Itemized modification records
= Beginning of Section =

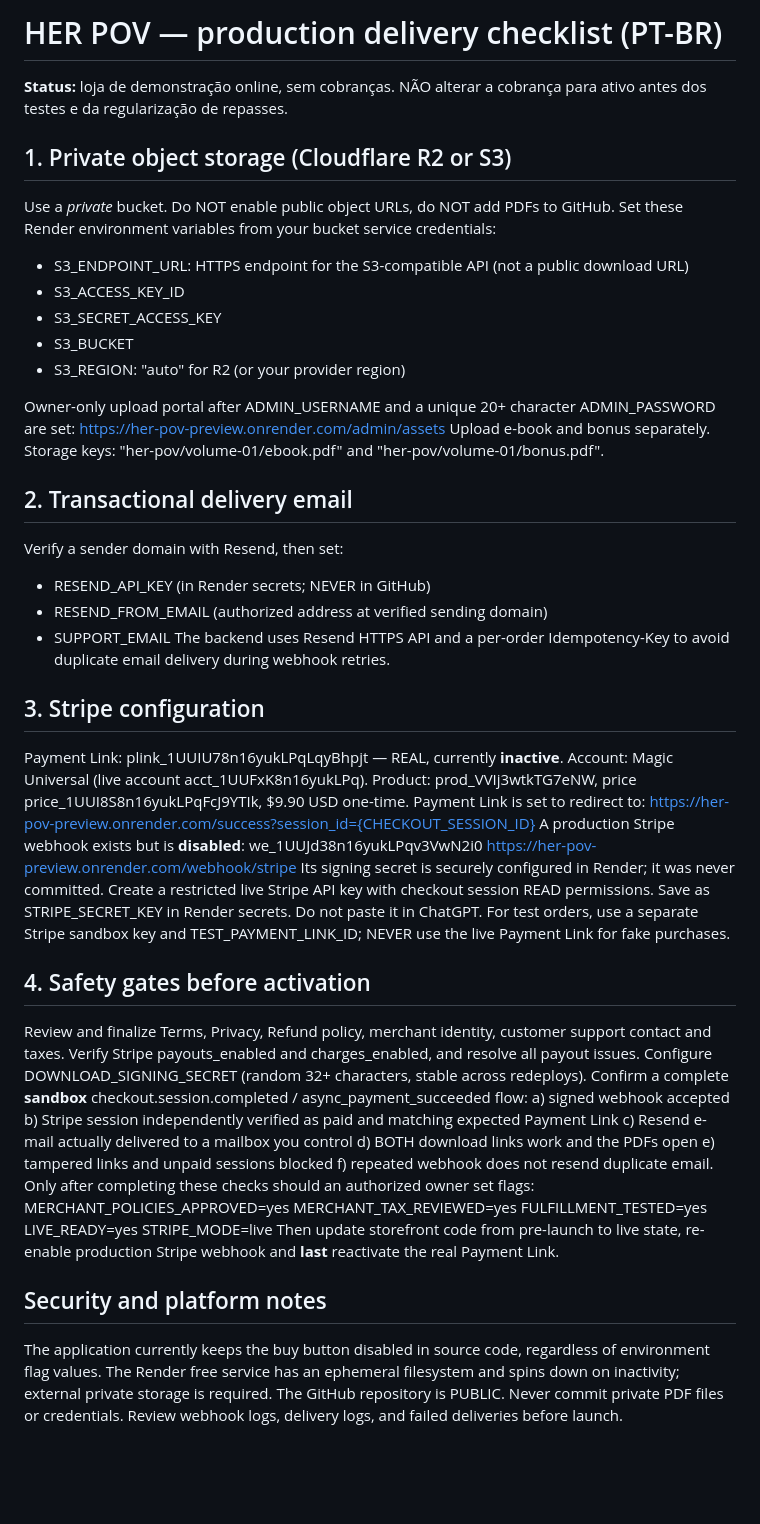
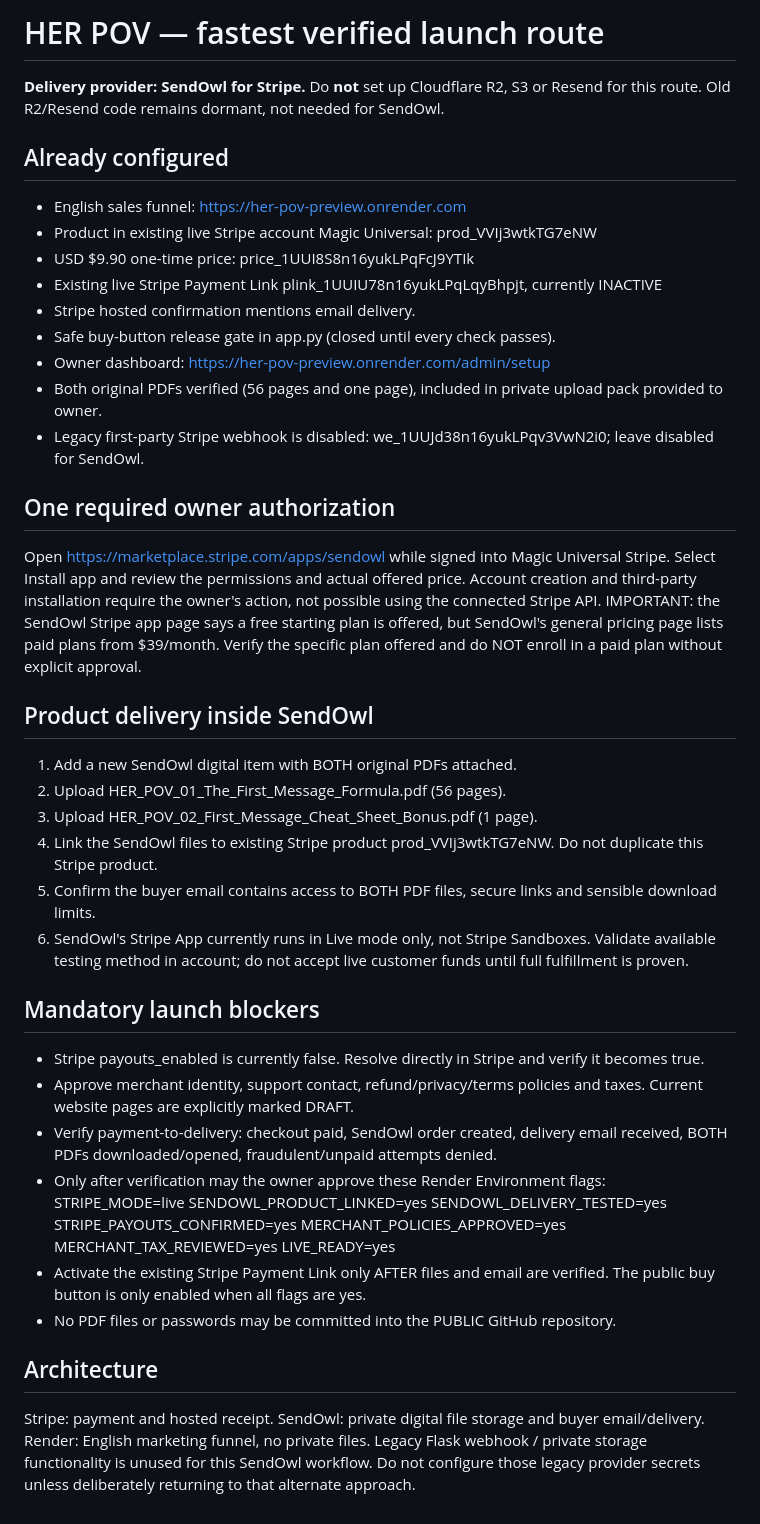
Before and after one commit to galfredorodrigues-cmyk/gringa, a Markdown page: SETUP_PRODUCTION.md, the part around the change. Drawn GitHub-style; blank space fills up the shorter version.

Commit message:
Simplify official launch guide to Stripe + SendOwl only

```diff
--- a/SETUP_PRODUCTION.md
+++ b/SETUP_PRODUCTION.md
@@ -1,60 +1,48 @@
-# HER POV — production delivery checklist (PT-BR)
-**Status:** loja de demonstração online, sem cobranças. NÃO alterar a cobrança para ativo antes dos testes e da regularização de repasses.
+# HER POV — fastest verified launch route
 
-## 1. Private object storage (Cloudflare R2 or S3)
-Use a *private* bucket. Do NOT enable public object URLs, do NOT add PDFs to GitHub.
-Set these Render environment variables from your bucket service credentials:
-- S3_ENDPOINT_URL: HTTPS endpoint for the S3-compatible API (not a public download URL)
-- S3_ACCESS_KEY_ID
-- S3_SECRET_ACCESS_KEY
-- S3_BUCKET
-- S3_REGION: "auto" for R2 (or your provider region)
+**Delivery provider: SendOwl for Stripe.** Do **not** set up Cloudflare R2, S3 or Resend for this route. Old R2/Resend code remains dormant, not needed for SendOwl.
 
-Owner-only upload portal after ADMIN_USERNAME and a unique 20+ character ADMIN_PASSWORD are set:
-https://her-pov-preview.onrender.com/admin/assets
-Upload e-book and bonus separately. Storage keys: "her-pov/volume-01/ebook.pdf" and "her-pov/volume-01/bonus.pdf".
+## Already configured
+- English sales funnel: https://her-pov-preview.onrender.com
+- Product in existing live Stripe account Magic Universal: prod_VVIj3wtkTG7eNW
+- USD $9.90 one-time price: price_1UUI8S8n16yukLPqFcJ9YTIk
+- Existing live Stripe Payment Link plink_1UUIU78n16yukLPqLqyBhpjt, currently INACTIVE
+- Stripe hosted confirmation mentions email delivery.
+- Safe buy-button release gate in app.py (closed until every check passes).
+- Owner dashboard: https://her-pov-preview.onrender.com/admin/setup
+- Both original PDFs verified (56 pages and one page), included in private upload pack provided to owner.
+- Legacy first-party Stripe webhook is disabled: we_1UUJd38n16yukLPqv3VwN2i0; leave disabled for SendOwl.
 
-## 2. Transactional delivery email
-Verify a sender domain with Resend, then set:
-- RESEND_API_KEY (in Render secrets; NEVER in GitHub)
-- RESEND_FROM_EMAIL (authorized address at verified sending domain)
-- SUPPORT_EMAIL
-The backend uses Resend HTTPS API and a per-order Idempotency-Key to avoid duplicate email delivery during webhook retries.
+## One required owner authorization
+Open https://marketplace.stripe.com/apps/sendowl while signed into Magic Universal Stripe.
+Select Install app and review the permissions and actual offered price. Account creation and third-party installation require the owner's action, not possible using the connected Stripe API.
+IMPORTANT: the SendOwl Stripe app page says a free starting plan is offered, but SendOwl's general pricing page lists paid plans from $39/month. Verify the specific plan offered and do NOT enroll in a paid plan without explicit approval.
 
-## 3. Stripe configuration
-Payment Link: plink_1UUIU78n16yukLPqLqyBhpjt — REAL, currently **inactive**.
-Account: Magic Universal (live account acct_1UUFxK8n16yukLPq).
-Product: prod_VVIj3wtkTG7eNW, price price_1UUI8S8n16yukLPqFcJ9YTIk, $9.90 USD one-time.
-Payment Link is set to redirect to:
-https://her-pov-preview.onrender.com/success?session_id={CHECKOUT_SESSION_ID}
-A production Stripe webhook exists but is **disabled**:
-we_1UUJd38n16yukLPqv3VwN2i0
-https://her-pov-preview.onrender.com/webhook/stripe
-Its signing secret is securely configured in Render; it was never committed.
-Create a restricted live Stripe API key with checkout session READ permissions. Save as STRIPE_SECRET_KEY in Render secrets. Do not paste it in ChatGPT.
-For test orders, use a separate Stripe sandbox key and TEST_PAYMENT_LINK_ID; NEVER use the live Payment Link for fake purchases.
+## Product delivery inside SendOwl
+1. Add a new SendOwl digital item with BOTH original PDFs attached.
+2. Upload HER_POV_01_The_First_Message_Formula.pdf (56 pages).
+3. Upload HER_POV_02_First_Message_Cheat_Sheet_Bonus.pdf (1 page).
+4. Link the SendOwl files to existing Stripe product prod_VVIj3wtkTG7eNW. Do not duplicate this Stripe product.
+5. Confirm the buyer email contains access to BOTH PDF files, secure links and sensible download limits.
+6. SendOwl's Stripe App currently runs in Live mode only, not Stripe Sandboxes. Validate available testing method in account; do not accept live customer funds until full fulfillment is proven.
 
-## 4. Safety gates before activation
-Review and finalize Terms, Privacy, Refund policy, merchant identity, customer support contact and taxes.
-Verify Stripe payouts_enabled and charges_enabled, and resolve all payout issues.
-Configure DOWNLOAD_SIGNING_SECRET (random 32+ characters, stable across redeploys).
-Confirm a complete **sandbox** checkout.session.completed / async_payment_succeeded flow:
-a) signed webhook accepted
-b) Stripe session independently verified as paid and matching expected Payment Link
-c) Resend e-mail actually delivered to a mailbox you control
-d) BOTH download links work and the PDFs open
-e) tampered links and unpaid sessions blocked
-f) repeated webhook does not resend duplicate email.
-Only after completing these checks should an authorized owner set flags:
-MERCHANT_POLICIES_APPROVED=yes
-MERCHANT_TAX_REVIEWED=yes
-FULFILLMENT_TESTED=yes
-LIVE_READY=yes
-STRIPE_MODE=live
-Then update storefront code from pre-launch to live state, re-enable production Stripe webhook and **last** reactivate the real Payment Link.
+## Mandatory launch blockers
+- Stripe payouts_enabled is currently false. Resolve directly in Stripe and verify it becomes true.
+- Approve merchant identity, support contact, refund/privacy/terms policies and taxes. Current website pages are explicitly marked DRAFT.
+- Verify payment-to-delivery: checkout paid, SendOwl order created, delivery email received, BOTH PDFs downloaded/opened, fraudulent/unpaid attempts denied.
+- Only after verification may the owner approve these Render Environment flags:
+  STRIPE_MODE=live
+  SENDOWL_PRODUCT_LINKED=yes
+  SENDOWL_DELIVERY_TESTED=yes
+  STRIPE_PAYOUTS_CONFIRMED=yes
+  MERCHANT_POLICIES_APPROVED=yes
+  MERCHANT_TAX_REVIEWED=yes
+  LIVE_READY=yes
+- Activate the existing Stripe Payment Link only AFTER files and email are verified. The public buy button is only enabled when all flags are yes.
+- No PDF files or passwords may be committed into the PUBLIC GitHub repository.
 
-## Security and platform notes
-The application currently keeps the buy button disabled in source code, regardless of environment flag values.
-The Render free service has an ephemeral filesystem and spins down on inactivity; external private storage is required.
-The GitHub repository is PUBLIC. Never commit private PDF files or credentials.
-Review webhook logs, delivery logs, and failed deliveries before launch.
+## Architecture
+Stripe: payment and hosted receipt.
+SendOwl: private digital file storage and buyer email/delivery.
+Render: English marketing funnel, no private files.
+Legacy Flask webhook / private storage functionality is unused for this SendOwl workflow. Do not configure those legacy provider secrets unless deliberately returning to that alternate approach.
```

= End of Section =
= Beginning of Section =

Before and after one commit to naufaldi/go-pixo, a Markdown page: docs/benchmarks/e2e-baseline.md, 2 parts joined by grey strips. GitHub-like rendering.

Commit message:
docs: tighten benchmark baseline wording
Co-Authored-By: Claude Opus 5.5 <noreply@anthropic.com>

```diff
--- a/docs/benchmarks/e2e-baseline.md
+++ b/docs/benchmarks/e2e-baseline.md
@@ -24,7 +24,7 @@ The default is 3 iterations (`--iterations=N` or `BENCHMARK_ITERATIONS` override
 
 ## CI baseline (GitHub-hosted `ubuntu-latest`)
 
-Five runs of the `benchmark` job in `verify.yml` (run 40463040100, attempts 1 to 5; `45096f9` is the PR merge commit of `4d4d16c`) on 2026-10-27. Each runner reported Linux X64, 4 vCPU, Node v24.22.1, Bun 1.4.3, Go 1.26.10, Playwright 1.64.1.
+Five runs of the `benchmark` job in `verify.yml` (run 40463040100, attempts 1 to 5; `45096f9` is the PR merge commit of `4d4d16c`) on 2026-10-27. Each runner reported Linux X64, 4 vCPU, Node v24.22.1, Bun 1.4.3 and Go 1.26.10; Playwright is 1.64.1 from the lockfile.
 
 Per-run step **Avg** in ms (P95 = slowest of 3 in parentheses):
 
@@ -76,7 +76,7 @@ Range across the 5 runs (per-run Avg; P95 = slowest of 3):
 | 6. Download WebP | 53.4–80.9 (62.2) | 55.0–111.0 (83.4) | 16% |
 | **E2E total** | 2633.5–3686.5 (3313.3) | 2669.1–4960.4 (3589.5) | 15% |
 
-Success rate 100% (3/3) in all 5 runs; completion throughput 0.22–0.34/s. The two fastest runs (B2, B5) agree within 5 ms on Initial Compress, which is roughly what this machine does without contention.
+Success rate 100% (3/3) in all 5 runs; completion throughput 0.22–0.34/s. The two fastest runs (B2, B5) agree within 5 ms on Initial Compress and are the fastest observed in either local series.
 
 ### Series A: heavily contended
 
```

= End of Section =

Go through the entries and return each line where the word "offered" appears.

+Select Install app and review the permissions and actual offered price. Account creation and third-party installation require the owner's action, not possible using the connected Stripe API.
+IMPORTANT: the SendOwl Stripe app page says a free starting plan is offered, but SendOwl's general pricing page lists paid plans from $39/month. Verify the specific plan offered and do NOT enroll in a paid plan without explicit approval.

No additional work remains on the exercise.